• [Action item] Please restate every entry exactly. Leave out the pictures.
Exercise data below:
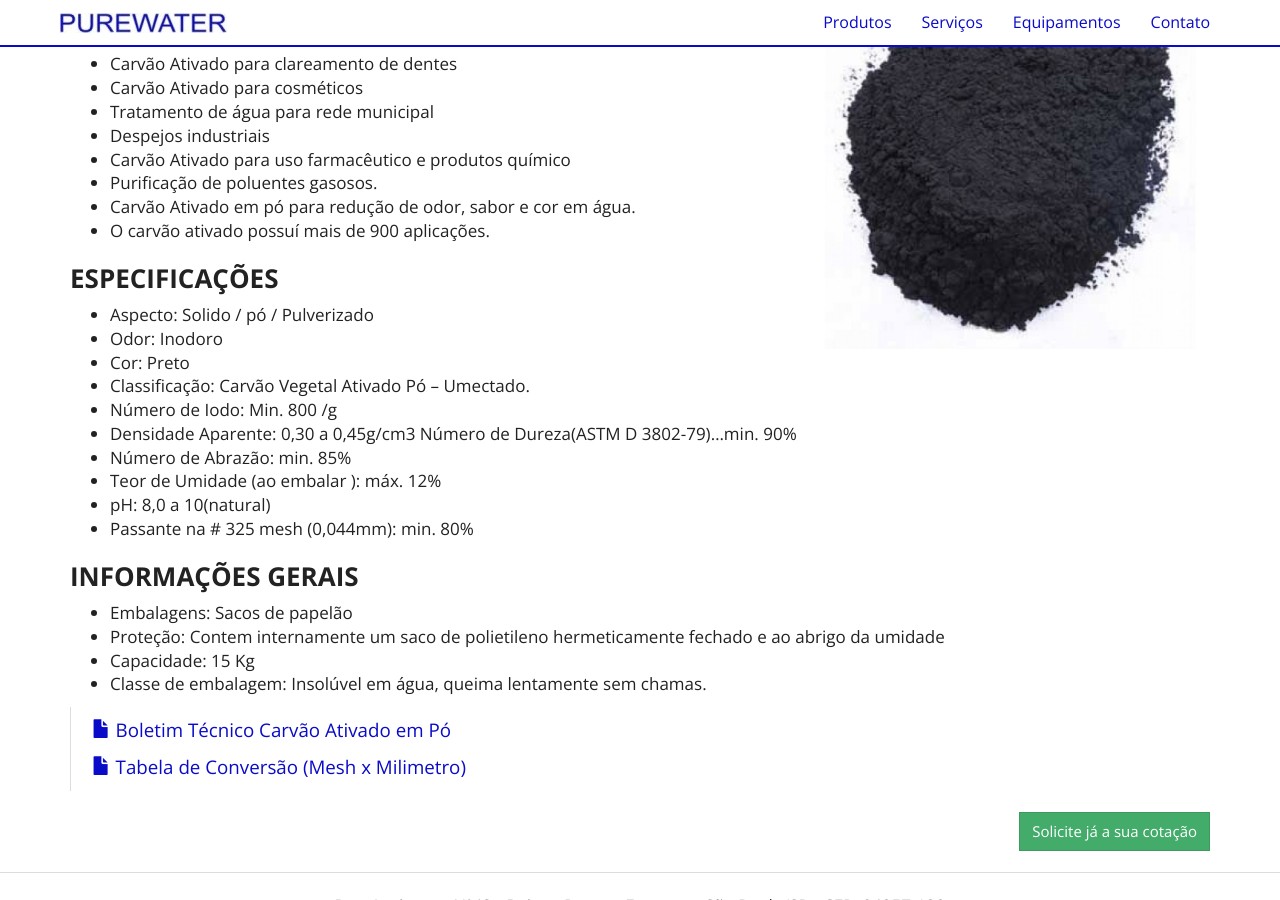
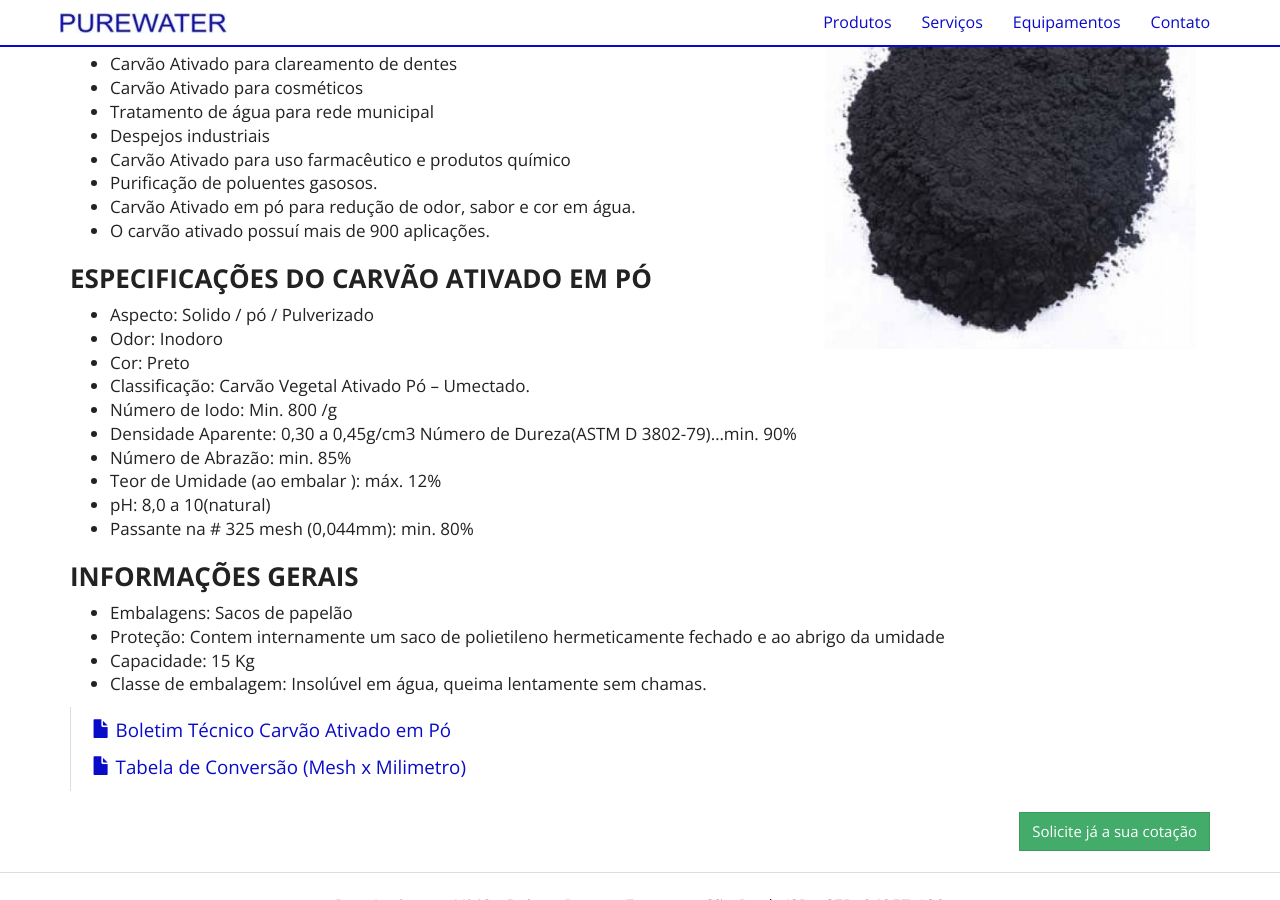
Before and after one commit to purewaterefluentes/purewaterefluentes.github.io, a Jekyll site: the page built from produtos/carvao-ativado-po.md, in a window 1280 px wide and 900 px high, scrolled down 766 px. Built offline with Jekyll 4.4.1, drawn with Linux system fonts in a browser that asks for light colours; nearby versions of some CDN libraries; library files that are not in the unit come from our copies.

Commit message:
Update carvao-ativado-po.md

```diff
--- a/produtos/carvao-ativado-po.md
+++ b/produtos/carvao-ativado-po.md
@@ -30,7 +30,7 @@ A elevada eficiência proporciona o uso de dosagens mínimas, favorecendo a filt
 - Carvão Ativado em pó para redução de odor, sabor e cor em água.
 - O carvão ativado possuí mais de 900 aplicações.
 
-### **ESPECIFICAÇÕES**
+### **ESPECIFICAÇÕES DO CARVÃO ATIVADO EM PÓ**
 
 - Aspecto: Solido / pó / Pulverizado
 - Odor: Inodoro
```
Also changed, not shown: other parts of produtos/carvao-ativado-po.md (+1 -1 lines).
End of Exercise data.
• [Response]
Before and after one commit to purewaterefluentes/purewaterefluentes.github.io, a Jekyll site: the page built from produtos/carvao-ativado-po.md, in a window 1280 px wide and 900 px high, scrolled down 766 px. Built offline with Jekyll 4.4.1, drawn with Linux system fonts in a browser that asks for light colours; nearby versions of some CDN libraries; library files that are not in the unit come from our copies.

Commit message:
Update carvao-ativado-po.md

```diff
--- a/produtos/carvao-ativado-po.md
+++ b/produtos/carvao-ativado-po.md
@@ -30,7 +30,7 @@ A elevada eficiência proporciona o uso de dosagens mínimas, favorecendo a filt
 - Carvão Ativado em pó para redução de odor, sabor e cor em água.
 - O carvão ativado possuí mais de 900 aplicações.
 
-### **ESPECIFICAÇÕES**
+### **ESPECIFICAÇÕES DO CARVÃO ATIVADO EM PÓ**
 
 - Aspecto: Solido / pó / Pulverizado
 - Odor: Inodoro
```
Also changed, not shown: other parts of produtos/carvao-ativado-po.md (+1 -1 lines).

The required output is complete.